Obviously, a potentiometer is necessary to enjoy this function, otherwise it would be meaningless.
The first thing we must have is the route to cover. You can use the one provided by the organizer or create it on your own. Through Garmin Connect (in app or web) you will select the route, weight, type of bike and terrain. You can also podrans modify the FTP if for whatever reason it is not correct.
With all that 1TP11You'll take it to your Edge 1040, where 1TP11You'll see the navigation route as well as the power targets for each segment. The best part is that the target is set for specific GPS points, so it doesn't depend on how much time or distance you've spent.
There is a specific screen with the target details along with instantaneous and cumulative power data for the particular part of the segment. Plus Climb Pro data, so you know what the climb you are doing is like.
Obviously it is something interesting if you are doing a ride on your own or if it is a non-draft competition, because as you ride in a peloton the power targets and the actual power will differ tremendously.
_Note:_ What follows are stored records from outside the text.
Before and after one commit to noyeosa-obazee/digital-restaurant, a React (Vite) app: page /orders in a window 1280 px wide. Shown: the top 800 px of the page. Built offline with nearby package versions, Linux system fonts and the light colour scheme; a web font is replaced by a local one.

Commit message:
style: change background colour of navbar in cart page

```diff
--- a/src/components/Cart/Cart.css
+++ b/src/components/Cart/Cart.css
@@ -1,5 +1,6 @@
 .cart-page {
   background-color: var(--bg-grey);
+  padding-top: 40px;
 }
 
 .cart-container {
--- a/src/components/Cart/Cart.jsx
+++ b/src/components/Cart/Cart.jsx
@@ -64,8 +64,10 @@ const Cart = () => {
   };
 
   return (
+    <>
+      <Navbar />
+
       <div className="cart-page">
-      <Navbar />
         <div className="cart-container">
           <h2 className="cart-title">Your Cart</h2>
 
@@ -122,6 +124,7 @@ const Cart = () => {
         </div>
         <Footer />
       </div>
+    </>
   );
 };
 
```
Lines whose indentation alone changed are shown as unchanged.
The cycling level part, rather than a training function, is more of a consultation method to see what kind of cyclist you are. Not for you to dedicate yourself professionally to it, but to assess if the training you are doing is the one you are interested in for the events you are going to participate in (time trial, mountain, gran fondo, etc). And also to see what your strengths and weaknesses are, to poder work on them.
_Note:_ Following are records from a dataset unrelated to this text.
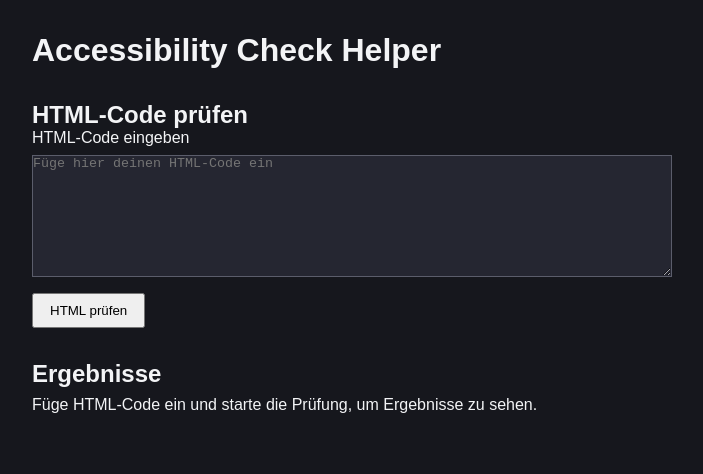
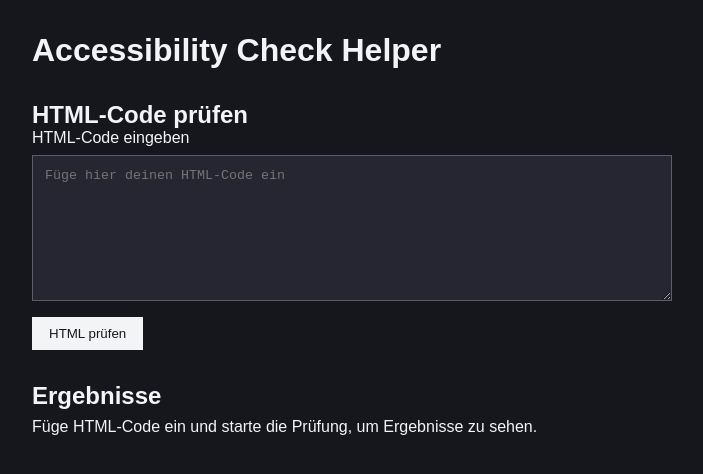
Before and after one commit to Lu-Nes/accessibility-check-helper, a React (Vite) app: page / in a window 1280 px wide. Shown: the top 474 px of the page, without its empty margins (144-847 px from the left). Built offline with nearby package versions, Linux system fonts and the light colour scheme.

Commit message:
Eingabe und Button verbessert

```diff
--- a/src/App.css
+++ b/src/App.css
@@ -22,14 +22,28 @@ textarea {
   margin-bottom: 1rem;
   width: 100%;
   max-width: 40rem;
+  padding: 0.75rem;
   background-color: #252631;
   color: #f3f4f6;
   border: 1px solid #5b5d6b;
 }
 
+textarea:focus-visible {
+  outline: 3 px solid #93c5fd;
+  outline-offset: 3px;
+}
+
 button {
   padding: 0.5rem 1rem;
   cursor: pointer;
+  background-color: #f3f4f6;
+  color: #16171d;
+  border: 1px solid #f3f4f6;
+}
+
+button:focus-visible {
+  outline: 3px solid #93c5fd;
+  outline-offset: 3px;
 }
 
 .result-placeholder {
--- a/src/App.jsx
+++ b/src/App.jsx
@@ -16,7 +16,7 @@ function App() {
           placeholder="Füge hier deinen HTML-Code ein"
         ></textarea>
 
-        <button>HTML prüfen</button>
+        <button type="button">HTML prüfen</button>
       </section>
 
       <section className="result-section">
```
This is not a new idea, because again other applications already did this in the past. I seem to remember Golden Cheetah had such a feature. But again the advantage it brings is simplicity as you simply train and ride your bike, and it's the computer that collects and analyzes the data for later display.
And once you have a rating, the Edge 1040 will give you little tips on how you can make progress on your weaknesses in case you want to work on them.
Garmin Edge 1040, availability and pricing
It is starting to be available, at least in the Solar version, which is the one that Garmin is launching more units to the market lately (due to its higher price). In any case, the normal version will also be available in stores in the next few weeks.
As for the price, it is 599€ for the standard version, while the Solar version goes up to the not inconsiderable figure of 150€. Yes, not only do we get the solar charging glass, but also 32GB of additional memory. But I think it is too high a jump for what it brings in return (considering that the normal version already has a remarkable autonomy).
Opinion Garmin Edge 1040
A more powerful Garmin Edge, with more functions, more precise... Basically what 1TP11We could say with any renewal of the Edge range, especially if, as is the case, we are talking about the top of the range.
But in a basic day-to-day use we will not notice big differences with previous models (especially if we compare with the Edge 1030 Plus). Power Guide is certainly interesting to compete in triathlons, but you may not want to carry such a large computer on a goat. And in a gran fondo it won't give you very reliable information because you're riding in a group at all times.
The Stamina function can be very relevant in this case, because it can serve to give you a reality check and confirm that the 200km you had planned may be too much for you if after 50km you are at the 50% of Stamina... You may save yourself from leaving home 70 or 80 kilometers to realize that you will need someone to come and pick you up.
If you're coming from an Edge 520 or Edge 1000, it's certainly a major leap and a recommended purchase. But if what's on your handlebars is an Edge 830 or 1030 Plus maybe the investment won't have all the return that the big money outlay implies.
But I reiterate... what about LTE connectivity?
Either way, stay tuned in the coming weeks because, of course, there will be full reviews.
And with that... thanks for reading!